What kinds of questions is the church asking that you believe are “trivial at best and irrelevant at worst?”  That stuff about sin and redemption?  And in case you think that whole “turning the Catholic Church Episcopalian” idea is hyperbole, Annie’s very next paragraph could have been written by Katharine Jefferts Schori.

A church that emphasizes the inclusive ministry of Jesus: Jesus was incredible, right? Why is it that we so rarely hear about that? Jesus consistently reached out to those marginalized from the community, yet the church does not follow suit. Who are the marginalized today? Most young Catholics are quick to point to two groups: women and people who do not identify as heterosexual. Regardless of political leanings, there is an overwhelming consensus that the church needs to do better in these areas. The Vatican has repeatedly shut down any dialogue surrounding the ordination of women and church teaching on homosexuality. At the very least, these issues need to be opened up to a thoughtful, informed dialogue that includes historical analysis, social sciences, tradition and Scripture (notably, all areas the church affirms in the formation of conscience). There is an urgency to these issues, as these are not nameless people on the margins, these are our friends, family members, mentors,and leaders. One of the things that draws young people to the Gospel is the inclusivity of Jesus; how is it that the exclusivity of the church turns people away?

Yes, by all means, the Roman Catholic Church should have a “thoughtful, informed dialogue” about these matters since it has never, ever considered these issues before.  What Annie means, of course, is that the Church came to the wrong conclusions and needs to come to different ones.  Therefore we need continuing, relentless, brain-dead “thoughtful, informed dialogue” until the Church gets its head out of its narthex.

A church that embraces that God is everywhere: The younger generation of the church resonates with the universal notion of Catholicism. We see diversity and unity as two concepts that go together, rather than being opposites. Moreover, we recognize the importance of other religions. Some of Pope Benedict XVI’s biggest missteps related to his interactions with other religions. But young Catholics have grown up alongside people from different religions who are some of the holiest people we know. Nostra Aetate , Vatican II’s “Declaration on the Relation of the Church to Non-Christian Religions” affirms that God is present in other religions, yet you would be hard-pressed to find anyone in the pews on a Sunday morning who knows this. We need to affirm and emphasize that God is present in other religions and sincerely work on improving our relationships with them.
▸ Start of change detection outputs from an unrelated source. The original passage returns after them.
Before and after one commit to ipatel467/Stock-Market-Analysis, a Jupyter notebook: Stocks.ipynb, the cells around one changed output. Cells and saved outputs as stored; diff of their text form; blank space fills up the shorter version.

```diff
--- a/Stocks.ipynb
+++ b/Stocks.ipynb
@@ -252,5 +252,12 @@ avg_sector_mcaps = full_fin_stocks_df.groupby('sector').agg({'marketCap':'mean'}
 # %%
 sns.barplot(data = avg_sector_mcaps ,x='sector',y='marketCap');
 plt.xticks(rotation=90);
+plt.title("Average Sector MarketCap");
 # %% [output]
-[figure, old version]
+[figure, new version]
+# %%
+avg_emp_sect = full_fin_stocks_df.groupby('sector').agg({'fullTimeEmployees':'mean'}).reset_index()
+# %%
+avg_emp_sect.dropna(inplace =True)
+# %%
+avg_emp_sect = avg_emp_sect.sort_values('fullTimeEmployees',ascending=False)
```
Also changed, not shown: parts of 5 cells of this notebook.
Face?  Keyboard?  You know the drill.  Mrs. Schori’s “small box” line?  Front and center.  I’ll let the Catholic readership determine exactly how badly Annie mangled Nostra Aetate.  I’ll just say once again that given the choice between performing meaningless rituals in Annie’s ideal, high-church universalist Catholic Church and sleeping late on Sunday mornings, I expect to hit the snooze button a lot. Continue Reading